ACS Messaging Design

ACS Messaging was born out of the design of the new bboard. One thing we discovered when researching requirements for bboard and discussion software in general was that there are a variety of ways one may wish to structure and organize threads of messages e.g. in discrete forums with tagged categories, attached to other user objects annotated with user ratings, etc.,. Our design addressed this by separating the store of messages from the organizational data model and any user interfaces.ACS Messaging is this separate layer. Built atop the content repository, it provides the storage and retrieval of messages. We take messages to be objects that consist of a sender (an ACS party), a text body, an optional reference to a parent message, optional file attachments, and some miscellaneous auditing data.With these constraining set of semantics, we can build a library of component functionality to operate on messages.

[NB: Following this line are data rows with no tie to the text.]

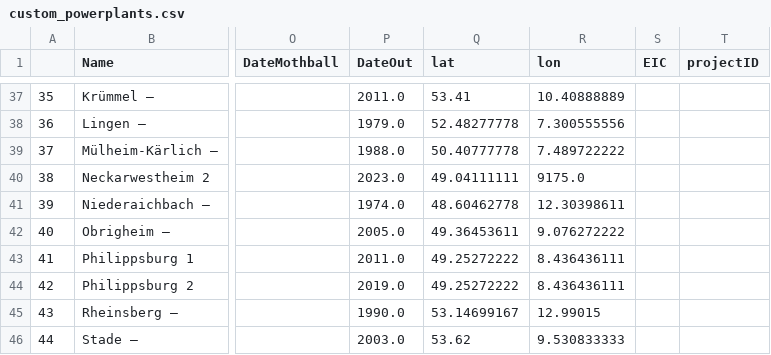
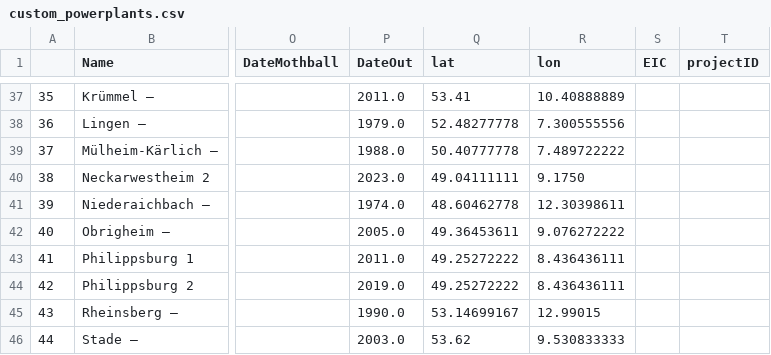
Before and after one commit to open-energy-transition/Ember-Flexibility-Study, a CSV file: data/custom_powerplants.csv, drawn as a sheet; only a part is shown, gaps mark what is left out; the diff names each change by its address in the sheet, - before the commit and + after, or states it on an @@ line.

Commit message:
fix coordinates of a plant

```diff
--- a/data/custom_powerplants.csv
+++ b/data/custom_powerplants.csv
-R40 (lon): 9175.0
+R40 (lon): 9.1750
```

For example: code that displays a message, forwards a message, compiles a set of messages into a digest, displays a specific attachment, etc., This functionality can then be reused across messaging applications such as bboard, webmail, and general comments. We can maintain user preferences on HTML vs. text email, inline attachments vs. URLs across the system, and have simple procedures that do the right thing when sending email. Another example: if we built the IMAP server functionality 3.4 webmail provides against acs-messaging, then bboard forums, pages of comments, and webmail folders could be viewed uniformly through your email client. The IMAP mapping isn't quite trivial, but you can see the idea.To reiterate, if applications are storing the same sort of data (a text-ish messages with optional attachments and replies), they should store them the same way. Then code from particular applications can possibly be refactored into generic functionality.spam/general alerts/etc isn't meant to be replaced by ACS Messaging, at least not with what is there currently. Currently it is just a store; but we intend it to be the canonical store for messages that need to be stored in the database. If messages are automatically generated from other user objects, they might need to be queue'd up or archived in the RDBMS. If so this should be done in the acs-messaging tables. We can implement the generic incoming email system by stashing messages in acs-messaging, then dispatching the message id to package specific code for processing.Currently (11/2000), ACS Messaging is very slim; it just supports bboard. We intend to add attachments (most likely implemented as content repository items that are children of the message), extensible headers (just like the webmail datamodel), and versioning as provided by the content repository.


ACS Messaging provides the acs_messages_all view as the primary mechanism for message queries.

create or replace view acs_messages_all as
    select m.message_id, m.reply_to, o.context_id, r.title, r.publish_date,
           r.mime_type, r.content, o.creation_user
ACS Messaging provides the PL/SQL function to add new messages.